Statistics Netherlands (CBS) reports that the Dutch economy grew by 0.1 percent in Q2 2015 relative to Q1. The growth figure is based on a first estimate using currently available data. Exports, investments and household consumption contributed in a positive manner, but the growth figure was pushed down when the volume of natural gas extracted in the Netherlands was reduced substantially. The Dutch government scaled down natural gas extraction to reduce the risk of earthquakes in the province of Groningen. As a result, the export of natural gas decreased and the import increased.
As CBS reported several weeks ago, the underlying picture of the Dutch economy remains positive. Currently, the economy is almost back at the level prior to the recession, which started in the latter half of 2008.
The rest of the news release deals with year-on-year comparisons
Year-on-year economic growth 1.6 percent
According to the first estimate, economic growth in the Netherlands was 1.6 percent up in Q2 from the same period last year. Exports, investments and household consumption accounted for the economic growth. The shift from gas extraction to import of natural gas had a downward effect on economic growth in Q2 2015 of approximately 0.5 percentage points.
More petroleum derivatives and transport equipment exported; natural gas exports dramatically down
Exports of products manufactured in the Netherlands grew at nearly the same rate in Q2 as re-exports (exports of previously imported products). The volume of petroleum derivatives and transport vehicles exported by the Netherlands was distinctly higher than in Q2 2014, but the volume of natural gas exports was significantly smaller. The Netherlands also exported more services.
Imports of goods and services grew more rapidly than exports. Dutch import of natural gas, for example, increased substantially. This had a negative effect on the trade balance.
More invested in residential property and transport vehicles
Investments in residential property were significantly higher in Q2 than in the same period in 2014. Investments in transport vehicles - mainly lorries and semitrailers, etc - were also considerably higher.
Companies and institutions also invested more in machinery and installations, telecommunication and software. Manufacturers are positive about their future output. At the start of Q3, the capacity utilisation rate of manufacturing industry was at its highest level since the onset of the recession at the end of 2008. The mood among manufacturers is also more positive at the beginning of Q3 than at the beginning of Q2.
Consumers spend more on home furnishing articles and electrical appliances
Consumer spending was again higher in Q2 than in the same quarter of 2014. This is consistent with the modest improvement of employment also reported by CBS today and the recovery of the housing market. Consumer confidence also improved further in Q2 and in June the indicator was at the highest level in almost 8 years.
Dutch consumers spent more on furniture and electrical appliances. In Q2 more houses were sold than in the same quarter last year. Households also used more natural gas than last year and spent more on food. They also spent more on services, like house rent, public transport, visits to restaurants or hairdressers and insurance premiums. Spending on services accounts for more than half of total domestic consumer spending.
Output mineral extraction sector considerably down, substantial growth output construction sector

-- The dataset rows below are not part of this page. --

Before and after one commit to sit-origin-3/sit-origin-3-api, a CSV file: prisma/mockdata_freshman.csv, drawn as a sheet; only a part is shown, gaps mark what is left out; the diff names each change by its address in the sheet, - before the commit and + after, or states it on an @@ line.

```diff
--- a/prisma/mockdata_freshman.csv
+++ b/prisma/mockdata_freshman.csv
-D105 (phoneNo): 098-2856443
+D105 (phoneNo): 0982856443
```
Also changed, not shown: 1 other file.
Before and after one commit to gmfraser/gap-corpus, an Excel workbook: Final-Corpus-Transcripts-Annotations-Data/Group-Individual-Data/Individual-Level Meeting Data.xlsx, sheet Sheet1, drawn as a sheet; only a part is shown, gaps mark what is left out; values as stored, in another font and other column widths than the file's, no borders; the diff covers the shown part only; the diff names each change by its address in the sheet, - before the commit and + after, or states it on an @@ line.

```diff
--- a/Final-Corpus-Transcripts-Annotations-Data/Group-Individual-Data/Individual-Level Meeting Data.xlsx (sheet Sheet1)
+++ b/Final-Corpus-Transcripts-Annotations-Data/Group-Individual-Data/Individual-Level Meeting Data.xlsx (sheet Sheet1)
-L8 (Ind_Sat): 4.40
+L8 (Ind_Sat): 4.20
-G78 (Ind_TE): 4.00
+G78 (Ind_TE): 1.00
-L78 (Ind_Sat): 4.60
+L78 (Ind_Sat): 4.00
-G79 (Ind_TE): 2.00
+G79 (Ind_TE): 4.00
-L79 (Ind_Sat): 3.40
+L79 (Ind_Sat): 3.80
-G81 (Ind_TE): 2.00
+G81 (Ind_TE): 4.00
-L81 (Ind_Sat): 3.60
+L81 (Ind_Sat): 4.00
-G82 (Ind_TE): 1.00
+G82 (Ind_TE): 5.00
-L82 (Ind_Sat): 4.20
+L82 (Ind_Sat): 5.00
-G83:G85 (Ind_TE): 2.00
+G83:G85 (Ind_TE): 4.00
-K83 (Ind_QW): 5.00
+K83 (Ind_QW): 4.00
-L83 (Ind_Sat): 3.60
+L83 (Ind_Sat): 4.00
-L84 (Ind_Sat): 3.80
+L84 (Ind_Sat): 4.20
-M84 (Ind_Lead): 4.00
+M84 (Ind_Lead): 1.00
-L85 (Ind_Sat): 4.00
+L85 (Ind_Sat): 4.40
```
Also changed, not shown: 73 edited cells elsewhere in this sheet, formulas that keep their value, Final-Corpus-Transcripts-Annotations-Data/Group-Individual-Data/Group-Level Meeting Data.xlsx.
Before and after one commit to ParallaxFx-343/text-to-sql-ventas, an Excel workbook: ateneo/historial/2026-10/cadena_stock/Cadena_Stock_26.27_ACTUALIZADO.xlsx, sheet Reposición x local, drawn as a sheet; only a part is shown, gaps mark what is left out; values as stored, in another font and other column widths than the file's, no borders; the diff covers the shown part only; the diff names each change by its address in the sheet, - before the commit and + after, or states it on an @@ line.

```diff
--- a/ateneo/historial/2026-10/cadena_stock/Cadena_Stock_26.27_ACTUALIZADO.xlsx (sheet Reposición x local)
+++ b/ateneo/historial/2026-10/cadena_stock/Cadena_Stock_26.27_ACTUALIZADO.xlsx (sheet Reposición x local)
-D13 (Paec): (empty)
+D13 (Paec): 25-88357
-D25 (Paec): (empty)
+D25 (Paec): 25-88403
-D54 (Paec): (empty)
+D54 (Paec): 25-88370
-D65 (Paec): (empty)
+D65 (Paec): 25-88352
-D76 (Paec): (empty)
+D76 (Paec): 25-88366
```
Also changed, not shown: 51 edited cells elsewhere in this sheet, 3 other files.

Output realised by the sector mineral extraction shrank notably. Output generated by the agricultural sector (especially horticulture) and the public sector also shrank. In the other sectors, output was up from one year previously.
The sectors construction and business services accounted for the best output results. The construction sector reaped the benefits from the recovering housing market. In the sector business services, temp agencies performed well. This is reflected in the employment figures CBS will publish today: again, the number of temp jobs has risen considerably.
The first estimate - 45 days after the end of each quarter - is solely based on information available at the time. After the publication of the first estimate, new information about the state of the Dutch economy is continually pouring in and is used to revise and update previous calculations. The second estimate will be published on Wednesday 23 September. In absolute terms, the adjustment of the second estimate relative to the first estimate averaged 0.1 percentage points over the past half decade. The two extremes ranged between –0.3 and +0.4 percentage points.
When a new calculation is published, CBS also publishes new, seasonally adjusted figures for quarters published earlier. The recalculation did not lead to adjustment of the data for the four preceding quarters.